All too rapidly, the years passed by. Eventually we retired and I began dispensing of my library. All my journals were shipped to China, my books were given away or those too dated for any use were tossed in the garbage bin. There now remain only a half dozen or so books, all with sentimental value — among them, Victor Cahalane's "The Mammals of North America", a 1947 Christmas present from my parents, years before I chose Mammalogy as my profession; Roger Tory Peterson's "A field Guide to the Birds of Eastern North America", my first field guide to "birding"; and of course the little white Christmas present, the most valued of all. When Mary Ruth and I are gone, most likely neither of our girls will appreciate the sentimental significance of the little white book. I assume it will be tossed, along with the old magazines, videos, and novels, biographies and other books scattered around the house.
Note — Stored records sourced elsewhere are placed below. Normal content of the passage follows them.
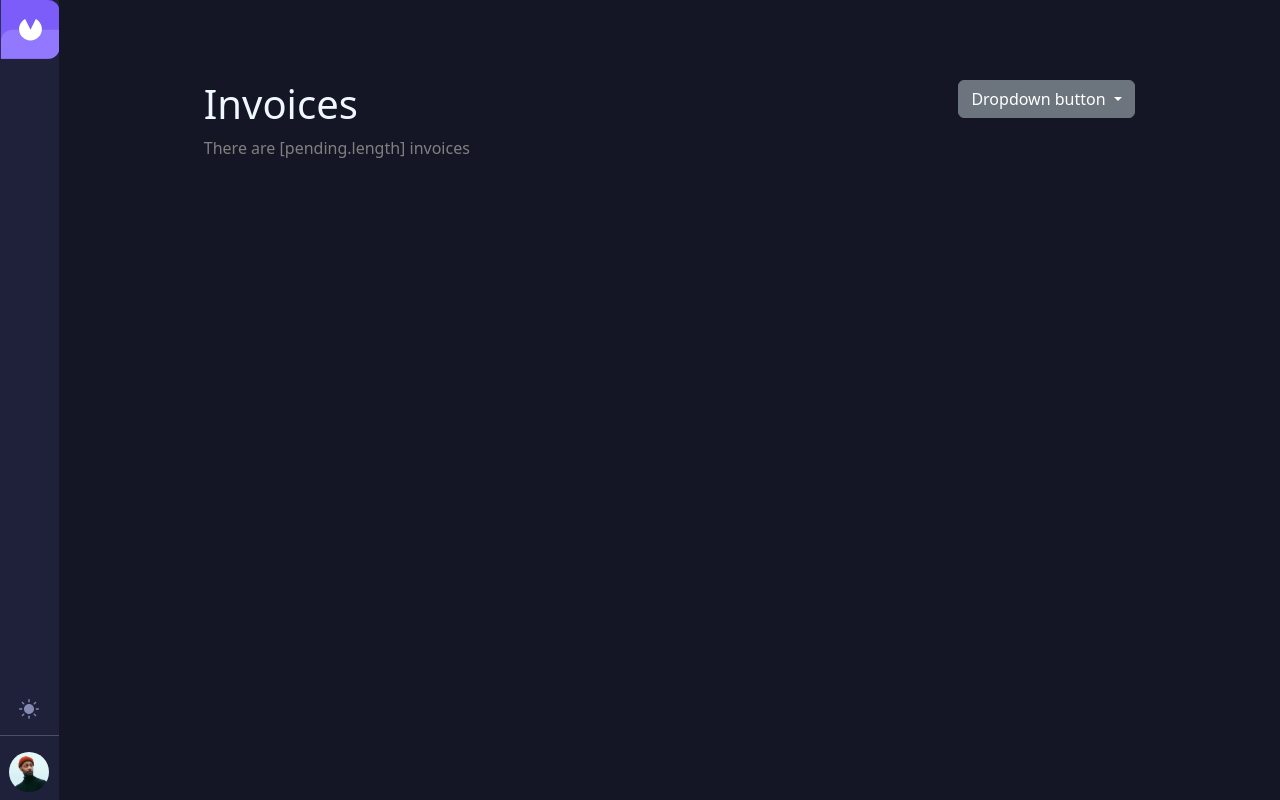
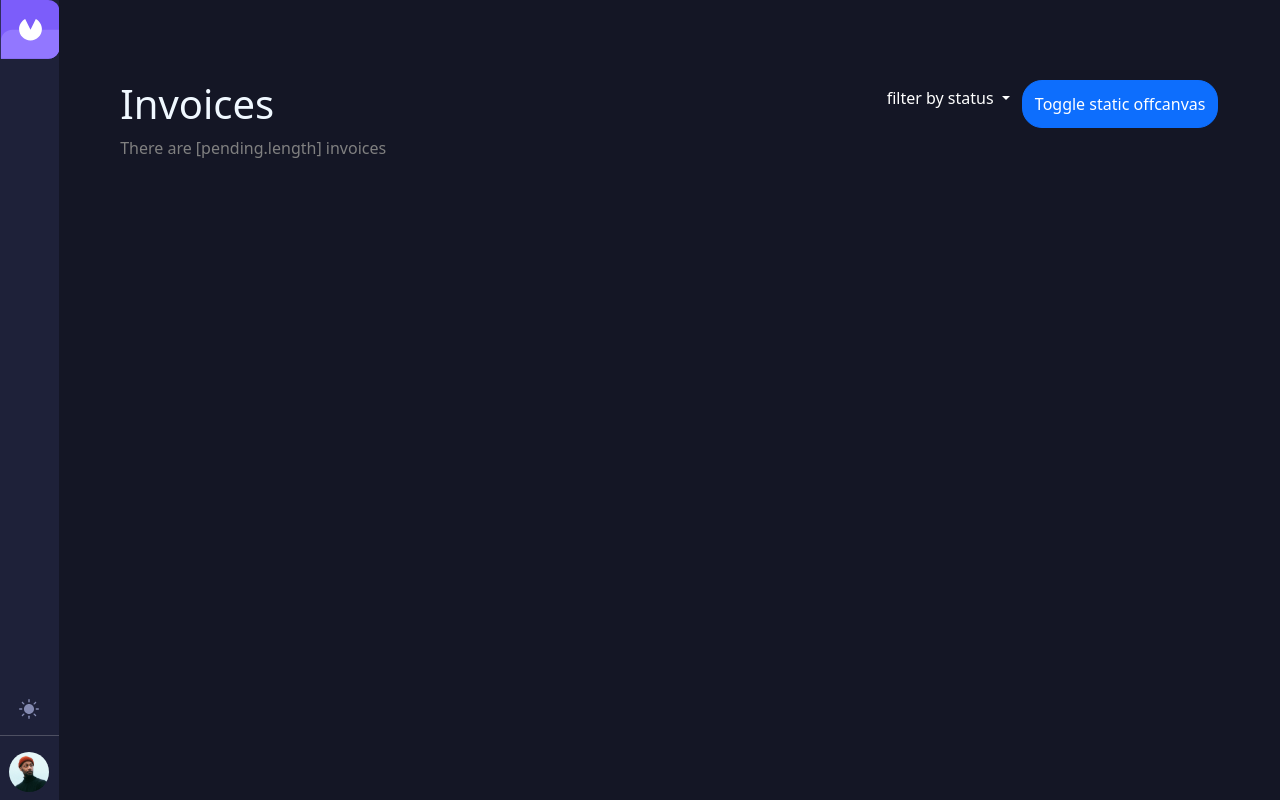
Before and after one commit to Abishop0831/InvoiceApp, an Angular app in the folder myApp/: page / in a window 1280 px wide. Built offline with nearby package versions, Linux system fonts and the light colour scheme; what @ngrx/store would draw is missing.

Commit message:
new invoice offcanvas + button added

```diff
--- a/myApp/src/app/home/home.component.css
+++ b/myApp/src/app/home/home.component.css
@@ -5,6 +5,17 @@
     height: 100%;
     margin: 0px;
     padding: 0px;
+}
+
+
+.dropdown button {
+    background-color: transparent !important;
+    border: 0px !important;
+
+}
+
+.btn btn-primary {
+    border-radius: 20px !important;
 }
 
 .invoices {
--- a/myApp/src/app/home/home.component.html
+++ b/myApp/src/app/home/home.component.html
@@ -8,7 +8,7 @@
 <section class="right">
     <div class="dropdown">
         <button class="btn btn-secondary dropdown-toggle" type="button" data-bs-toggle="dropdown" aria-expanded="false">
-          Dropdown button
+         filter by status
         </button>
         <ul class="dropdown-menu">
           <li><a class="dropdown-item" href="#">Action</a></li>
@@ -17,6 +17,21 @@
         </ul>
       </div>
 
+      <button style="height: 6vh; border-radius: 20px !important;" class="btn btn-primary" type="button" data-bs-toggle="offcanvas" data-bs-target="#staticBackdrop" aria-controls="staticBackdrop">
+        Toggle static offcanvas
+      </button>
+
+      <div class="offcanvas offcanvas-start" data-bs-backdrop="static" tabindex="-1" id="staticBackdrop" aria-labelledby="staticBackdropLabel">
+        <div class="offcanvas-header">
+          <h5 class="offcanvas-title" id="staticBackdropLabel">Offcanvas</h5>
+          <button type="button" class="btn-close" data-bs-dismiss="offcanvas" aria-label="Close"></button>
+        </div>
+        <div class="offcanvas-body">
+          <div>
+            I will not close if you click outside of me.
+          </div>
+        </div>
+      </div>
 </section>
 </div>
 </section>
```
But, that is all right, the memories it possesses are Mary Ruth's and mine alone; no one else would or could really understand.
So, now you know why each year, as Christmas approaches, I take down the little smudged, white book and thumb through its pages, reading once again, through misty eyes, the inscription on the title page, "To Willie from Dosie", glancing from time to time at the picture of Mary Ruth on my desk, the one I took of her in Fitchburg that long ago first Christmas. When I do, the memories come flowing back — the young 20 year-old bride, the young 22 year-old Second Lieutenant; the apartment at 76 Academy Street; the Bridge at Concord; the Village Green at Lexington; the Old Manse; driving the narrow crooked macadam Massachusetts roads in our blue 1949 Chevrolet; a landscape framed by gray granite stone walls; the profile of "The Old Man of the Mountain"; eating a "Kimball's Special" on Sunday afternoons; the proud feeling of the kaki woolen uniform with its "Ike jacket"; the sensation of wet snow on my face as we looked down upon the lights of Pritchard Street below.
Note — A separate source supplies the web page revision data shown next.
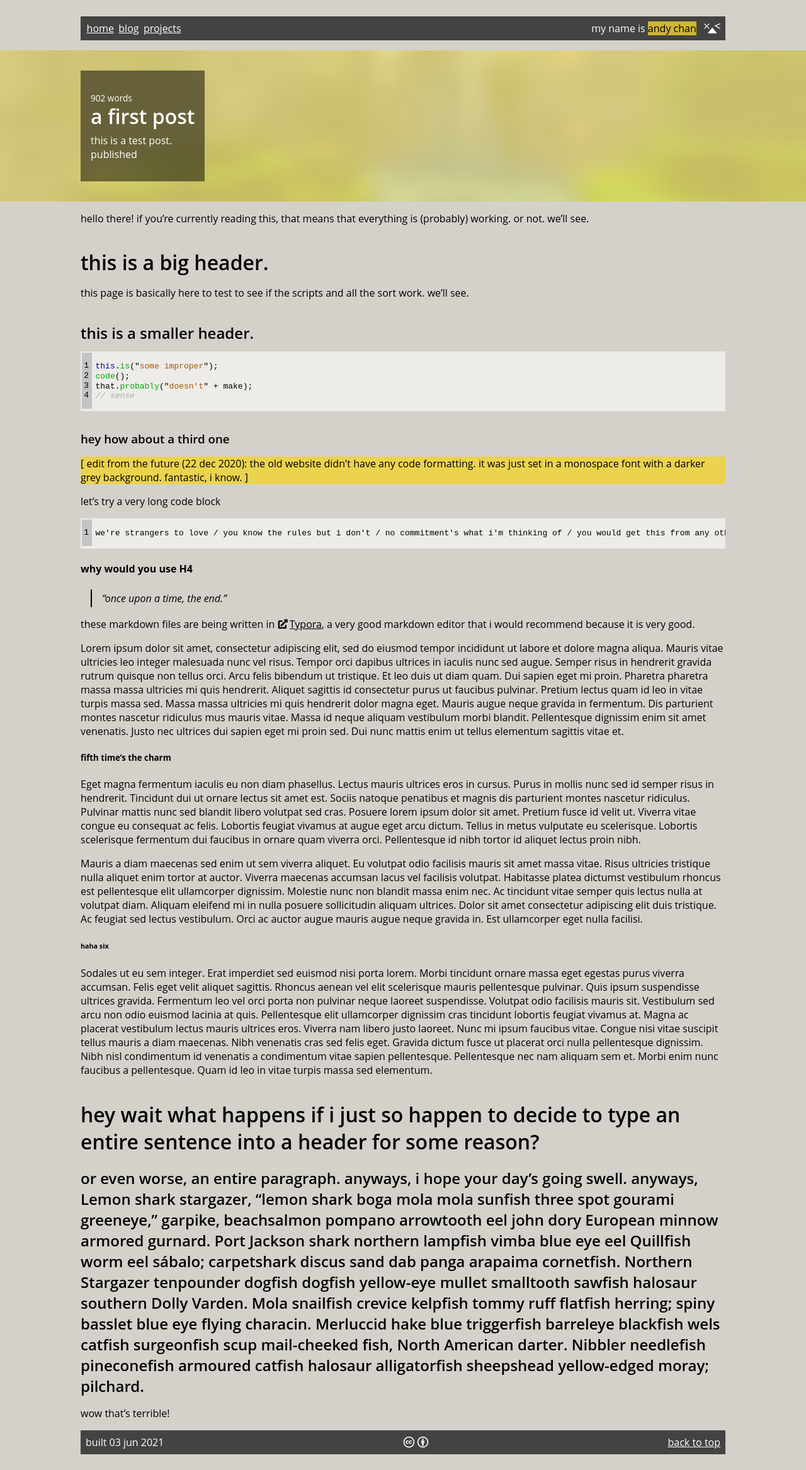
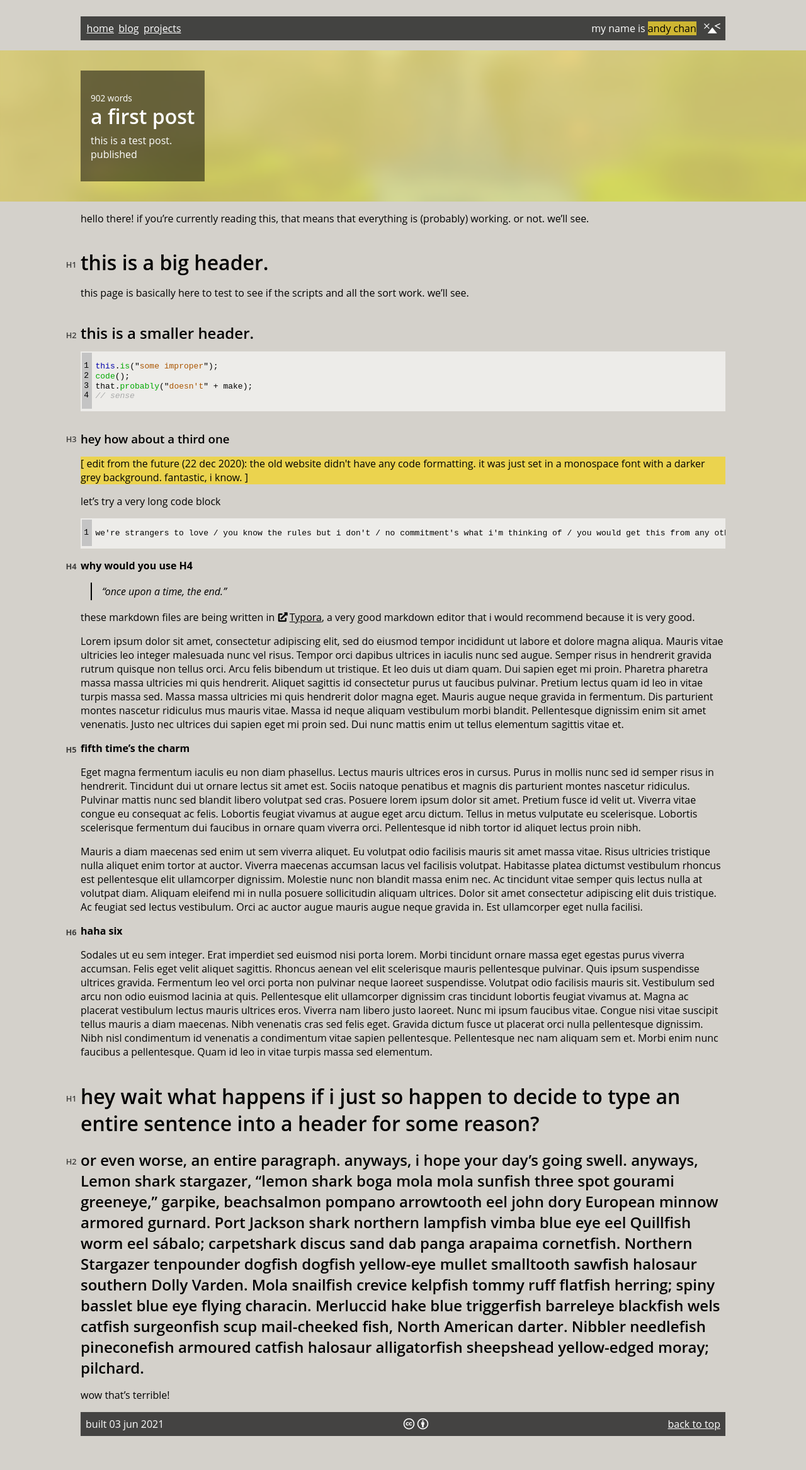
Before and after one commit to 12beesinatrenchcoat/12beesinatrenchcoat.github.io, a Jekyll site: the page built from test.md, in a window 1280 px wide. Shown: the whole page at 63% size. Built offline with Jekyll 4.4.1, drawn with Linux system fonts in a browser that asks for light colours; some web fonts are replaced; after the commit the page ends 2305 px from its top, so only the background shows below that.

Commit message:
little header markings next to things
largely inspired by noatpad's typora theme (see: https://github.com/noatpad/typora-theme-ursine).

resolves #17.

```diff
--- /dev/null
+++ b/_sass/headers.sass
@@ -0,0 +1,48 @@
+// stuff involving headers
+h1, h2, h3
+    font-weight: 600 // i like semi-bold :3
+    display: inline-block
+    margin-bottom: 0em
+
+.subtitle  // as in, title below title.
+    margin-top: -0em
+
+
+h1, h2, h3, h4, h5, h6
+    position: relative
+    &::before
+        position: absolute
+        left: auto
+        right: calc(100% + 0.5em)
+        font-size: 0.8rem
+        color: #000000b4
+
+        @media (max-width: 480px)
+            display: none
+
+
+h1:not(.emphasis-highlight, #title)::before
+    content: "H1"
+    top: 1.25em
+
+h2::before
+    content: "H2"
+    top: 0.8em
+
+h3::before
+    content: "H3"
+    top: 0.3em
+
+h4, h5, h6
+    font-size: 1em // why are they so small
+    margin: 1em 0 0
+    &::before
+        top: 0.25em
+
+// why spend 2 minutes doing something tedious when you can spend 20 minutes automating it
+@mixin headers($levels)
+    @each $level in $levels
+        h#{$level}::before
+            content: "H#{$level}"
+
+@include headers(4 5 6)
--- a/_sass/main.sass
+++ b/_sass/main.sass
@@ -18,14 +18,6 @@ main, nav, footer
         margin: 0 1em
         #mynameis, a[href="#nav"] // "back to top" and "my name is andy chan"
             display: none
-
-h1, h2, h3
-    font-weight: 600 // i like semi-bold :3
-    display: inline-block
-    margin-bottom: 0em
-
-.subtitle  // as in, title below title.
-    margin-top: -0em
 
 code
     font-family: "JetBrains Mono", monospace
--- a/assets/css/listing.sass
+++ b/assets/css/listing.sass
@@ -24,3 +24,6 @@ div
     display: inline-block
     background: $translucent-black
     max-width: 80%
+
+    > h3::before
+        display: none
--- a/assets/css/styles.sass
+++ b/assets/css/styles.sass
@@ -3,4 +3,5 @@
 @import "main"
 @import "fonts"
 @import "links"
+@import "headers"
 @import "autumn.css"
```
Given our ages, there will not be many more Christmases or many more Christmas presents. But, no matter how many more Christmases are still there for us or how many more presents I receive, none can better the little frayed, smudged, white book of so many Christmases ago, with its simple inscription, "To Willie from Dosie."